M-Audio BX5 D2

Monitors may not be the product type you most readily associate with M-Audio, so it might surprise you to discover that, according to sales reports from January 2009 to December 2010, the company's BX5 speaker was the best-selling monitor in the US. Combining high performance with compact design and affordable cost, it understandably represented a popular choice.

M-Audio has now redesigned the monitor, in both appearance and internal construction, and the result is the BX5 D2, a bi-amplified active monitor boasting impressive specs. But do these translate to even higher performance levels? We tested them with an RME Fireface UC…

"The standout frequency ranges are the upper mids, which tingle with clarity yet provide weighty punch."

Inner science

The new design comes in midnight black, with only the silver 'M-Audio' and 'BX5' badges and a tiny blue LED 'on' light between the tweeter and woofer offering any colour. Neatly, to help you position the monitors, the LED shines brightest when you're sitting on-axis from the speaker's front. Round the back, as well as the power inlet and rocker switch, you'll find both balanced XLR and balanced or unbalanced TRS inputs and a volume dial.

The front face offers a new 5" Kevlar cone that provides sound from the new low-frequency driver. Upper frequencies are distributed through a 1" silk dome, with a crossover frequency between the cones at 3kHz, the net result providing 70W of power, with 40W provided by the bass driver and 30 via the tweeter.

Both speaker cones are magnetically shielded and the whole bundle, while rather muted in appearance, is nevertheless attractive.

A punch above

In use, the BX5s are seriously impressive for a monitor this size. The standout frequency ranges are the upper mids, which tingle with clarity yet provide weighty punch, while the top end sizzles nicely without overcooking content in this area.

The majority of affordable compact speakers are found wanting here but the BX5s just get on with doing their job very well, without providing ear fatigue or clatter. Inevitably for a 5" cone, the bass has to come in for some scrutiny - but a lowest frequency of 53Hz is perfectly acceptable for a monitor this size.

While you'd never trust sub-bass frequencies on compact speakers, they still provide a great platform to accurately mix bass and kicks - though use a multimeter to check for bass spikes.
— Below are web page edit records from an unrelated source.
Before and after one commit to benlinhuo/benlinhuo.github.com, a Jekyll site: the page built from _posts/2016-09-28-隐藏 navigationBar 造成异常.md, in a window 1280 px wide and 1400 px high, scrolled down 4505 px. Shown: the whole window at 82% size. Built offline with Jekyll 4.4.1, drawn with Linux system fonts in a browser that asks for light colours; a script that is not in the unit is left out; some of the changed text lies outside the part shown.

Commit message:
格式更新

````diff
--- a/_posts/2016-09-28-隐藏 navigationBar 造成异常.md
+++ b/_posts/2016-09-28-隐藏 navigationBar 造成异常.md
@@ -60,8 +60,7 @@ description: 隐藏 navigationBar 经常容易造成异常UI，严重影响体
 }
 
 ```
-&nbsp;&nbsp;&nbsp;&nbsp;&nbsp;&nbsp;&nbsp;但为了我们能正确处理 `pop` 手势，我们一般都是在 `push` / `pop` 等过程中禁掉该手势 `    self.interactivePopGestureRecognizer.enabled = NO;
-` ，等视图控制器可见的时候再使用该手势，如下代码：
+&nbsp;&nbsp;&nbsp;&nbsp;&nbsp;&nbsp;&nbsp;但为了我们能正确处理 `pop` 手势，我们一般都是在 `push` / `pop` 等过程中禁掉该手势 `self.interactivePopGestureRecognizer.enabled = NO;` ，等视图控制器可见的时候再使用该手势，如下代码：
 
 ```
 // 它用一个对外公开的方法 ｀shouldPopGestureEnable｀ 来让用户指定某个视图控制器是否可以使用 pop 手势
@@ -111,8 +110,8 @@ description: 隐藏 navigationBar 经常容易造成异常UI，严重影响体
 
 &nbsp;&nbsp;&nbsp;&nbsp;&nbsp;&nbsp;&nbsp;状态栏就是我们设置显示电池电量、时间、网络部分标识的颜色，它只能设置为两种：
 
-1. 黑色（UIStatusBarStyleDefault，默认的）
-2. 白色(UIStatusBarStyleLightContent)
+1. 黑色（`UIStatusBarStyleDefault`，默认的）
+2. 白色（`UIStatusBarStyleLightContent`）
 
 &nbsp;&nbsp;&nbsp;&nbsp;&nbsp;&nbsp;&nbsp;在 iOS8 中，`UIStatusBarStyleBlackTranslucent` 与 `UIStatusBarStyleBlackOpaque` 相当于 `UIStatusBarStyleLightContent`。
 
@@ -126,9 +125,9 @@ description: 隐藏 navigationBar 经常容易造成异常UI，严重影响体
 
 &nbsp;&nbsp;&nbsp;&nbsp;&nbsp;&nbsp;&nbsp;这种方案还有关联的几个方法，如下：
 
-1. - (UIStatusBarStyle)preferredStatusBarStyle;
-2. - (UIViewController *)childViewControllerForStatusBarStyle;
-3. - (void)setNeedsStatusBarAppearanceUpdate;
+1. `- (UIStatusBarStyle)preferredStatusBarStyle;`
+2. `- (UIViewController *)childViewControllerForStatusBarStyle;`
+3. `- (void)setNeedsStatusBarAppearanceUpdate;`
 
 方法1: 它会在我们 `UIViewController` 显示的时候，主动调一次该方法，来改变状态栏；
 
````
The low mid-range is nice too and with the crossover frequency at 3kHz, there's none of the awkwardness caused by too many sounds being unnaturally split across the cones.

There's a punch to the BX5s that makes them an ideal monitor for pop and dance music but they're accurate enough for intricate mixing, so I suspect they'll also find favour with those working in post-production and sound design, while they'd make an excellent choice for those putting home cinema and surround systems together too.
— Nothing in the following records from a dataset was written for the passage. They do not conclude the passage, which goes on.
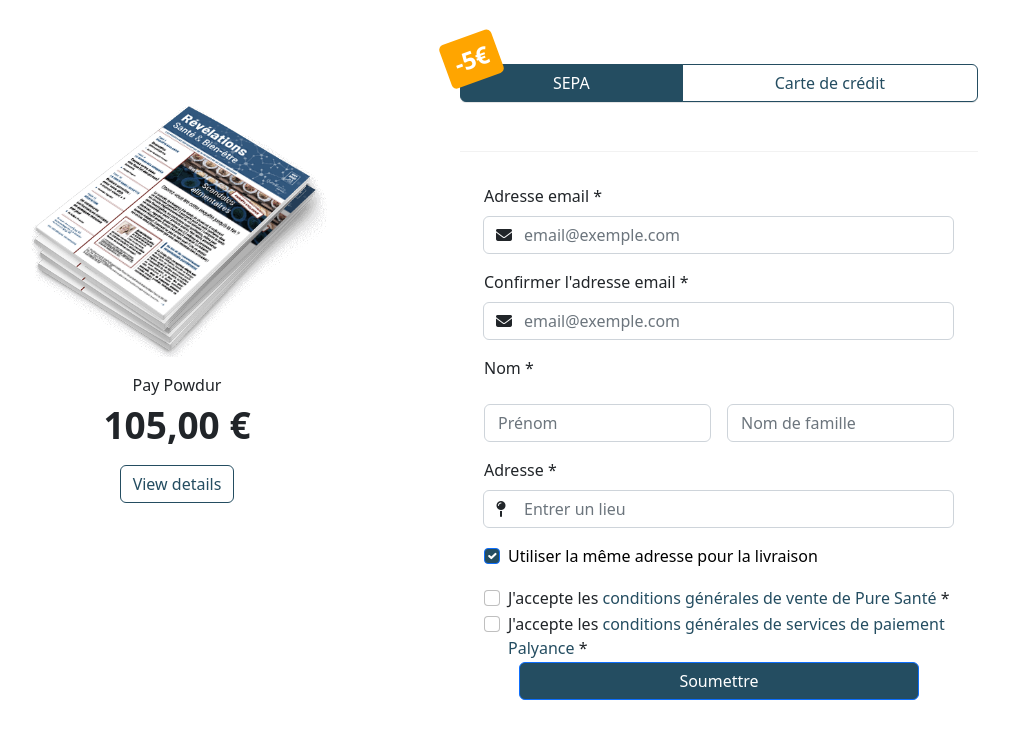
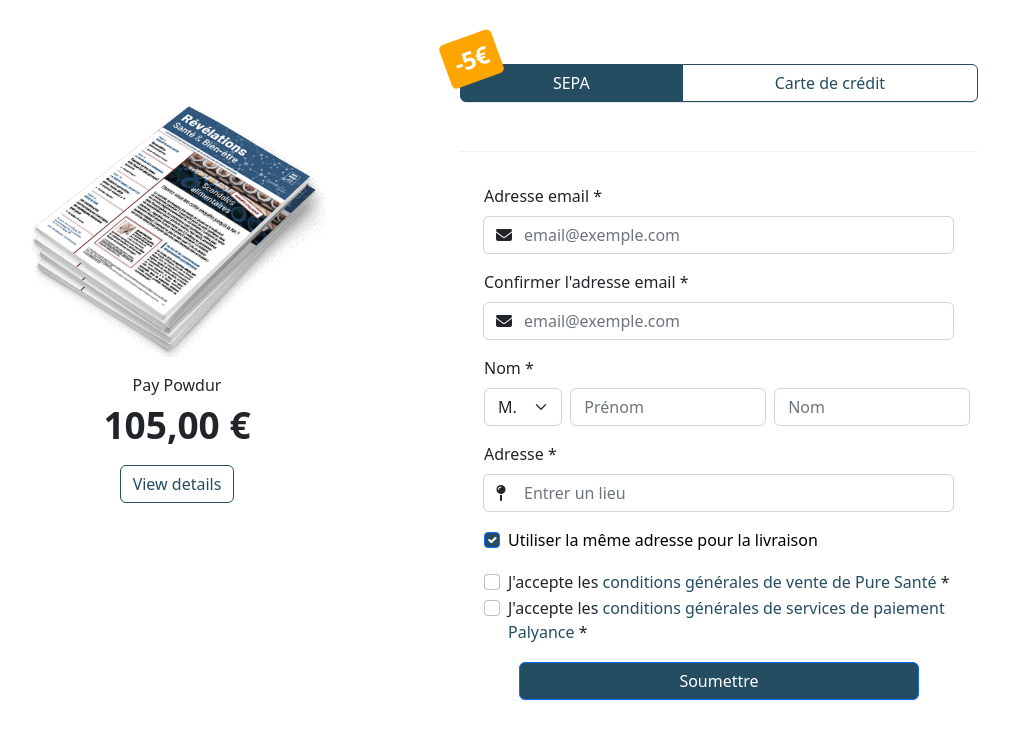
Before and after one commit to Alexs1004/Payment-Page, a plain HTML site: page frontend/index.html in a window 1280 px wide. Shown: the whole page, without its empty margins (192-1201 px from the left). Drawn offline with nearby package versions, Linux system fonts and the light colour scheme.

Commit message:
need to fix cg margin

```diff
--- a/frontend/index.html
+++ b/frontend/index.html
@@ -112,17 +112,28 @@
             </div>
             <div class="col-12">
 							<label for="validationCustom02" class="form-label">Nom *</label>
+							<div class="group-input col-12 d-flex gx-3">
+								<div class="col-2">
+									<div class="input-group">
+										<select class="form-select" id="validationCustom10" aria-label="Civilité" required>
+											<option value="monsieur">M.</option>
+											<option value="madame">Mme.</option>
+										</select>
+										<div class="valid-feedback"> Looks good! </div>
 									</div>
-            <div class="col-6">
+								</div>
+								<div class="col-5 mx-2">
 									<div class="splitted_input">
 										<input type="text" class="form-control" id="validationCustom10" placeholder="Prénom" required>
 										<div class="valid-feedback"> Looks good! </div>
 									</div>
 								</div>
-            <div class="col-6">
+								<div class="col-5">
 									<div class="splitted_input">
-                <input type="text" class="form-control" id="validationCustom31" placeholder="Nom de famille" required>
+										<input type="text" class="form-control" id="validationCustom31" placeholder="Nom" required>
 										<div class="valid-feedback"> Looks good! </div>
+									</div>
+								</div>
 							</div>
 						</div>
             <div class="col-12">
@@ -144,14 +155,14 @@
                 <div class="invalid-feedback"> You must agree before submitting. </div>
               </div>
             </div>
-            <div id="cg_checkbox">
-              <div class="col-12">
+            <div id="cg_checkbox" class="col-12">
+              <!-- <div class="col-12"> -->
                 <div class="form-check">
                   <input class="form-check-input" type="checkbox" value="" required>
                   <label class="form-check-label checkbox-label"> J'accepte les <a href="https://pure-sante.info/conditions-generales-de-vente/?_gl=1*vhzvkd*_ga*MTAzMjg4NDk1LjE3MDA2NjUxMTk.*_ga_L8LPKTXYD3*MTcwODYxMDA2MS4yMC4xLjE3MDg2MTAxNzAuNTguMC4w*_fplc*JTJCOEk0NHhRdm5tcm9YeWFpN1FlbEJSRUxrU2dSJTJCQWh1U2xEcndxT1NBUjNJRWY2SGRZRG90dTZZS21yWGZ6ODRRRkJ6ellYOGZtVDV3ZFpFTDJoY3NTZjRUNklqJTJGRSUyQiUyRiUyQk5QeENta0N0SyUyQmtNMUVUQVBXZjVqNHkzQkpIb2clM0QlM0Q">conditions générales de vente de Pure Santé</a> * </label>
                   <div class="invalid-feedback"> You must agree before submitting. </div>
                 </div>
-              </div>
+              <!-- </div> -->
               <div class="col-12">
                 <div class="form-check">
                   <input class="form-check-input" type="checkbox" value="" required>
@@ -160,7 +171,7 @@
                 </div>
               </div>
               <div class="col-12 div_btn_pay">
-                <button class="btn btn-primary pay_btn" type="submit">Soumettre</button>
+                <button class="btn btn-primary pay_btn my-3" type="submit">Soumettre</button>
               </div>
             </div>
             <div style="display: none;" id="delivery-form-container" class="row gy-3 p-0 m-0">
--- a/frontend/script.js
+++ b/frontend/script.js
@@ -259,8 +259,9 @@ document.addEventListener('DOMContentLoaded', function() {
         checkbox.addEventListener('change', function() {
             if (checkbox.checked) {
                 deliveryFormContainer.style.display = 'none';
+				cgCheckbox.style.display = 'block';
             } else {
-                deliveryFormContainer.style.display = 'inline-block';
+                deliveryFormContainer.style.display = 'block';
 				cgCheckbox.style.display = 'none';
             }
         });
--- a/frontend/style.css
+++ b/frontend/style.css
@@ -251,7 +251,6 @@
 }
 
 
-
 /* .vertical-line {
     border-left: 1px solid #ccc;
     height: 100%;
```
Lines whose indentation alone changed are shown as unchanged.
The original BX5s have been market leaders for a fair while now but it's impressive that, rather than waiting to let rival firms make up ground, M-Audio has shaken up the range to keep it right at the front of the pack. As touched on above, if you like the idea of the BX5s but know you'll need greater bass extension, the larger BX8s have been overhauled too, with a frequency range of 38Hz to 22kHz.

Don't underestimate these little brothers though - they're very impressive and offer a bargain for beginner producers or as a second pair.

MusicRadar Rating

4 / 5 stars
Pros

Redesigned in and out; great-sounding mids; good for a wide range of applications.

Cons

Not so hot for sub-bass.

Verdict

The new BX5 design equates to yet more quality while affordability is retained.

Height (mm)

252

Width (mm)

195

Description

Updated version of M-Audio's best-selling compact studio monitors

Weight (kg)

5

Depth (mm)

176

Review Policy
All MusicRadar's reviews are by independent product specialists, who are not aligned to any gear manufacturer or retailer. Our experts also write for renowned magazines such as Guitarist, Total Guitar, Computer Music, Future Music and Rhythm. All are part of Future PLC, the biggest publisher of music making magazines in the world.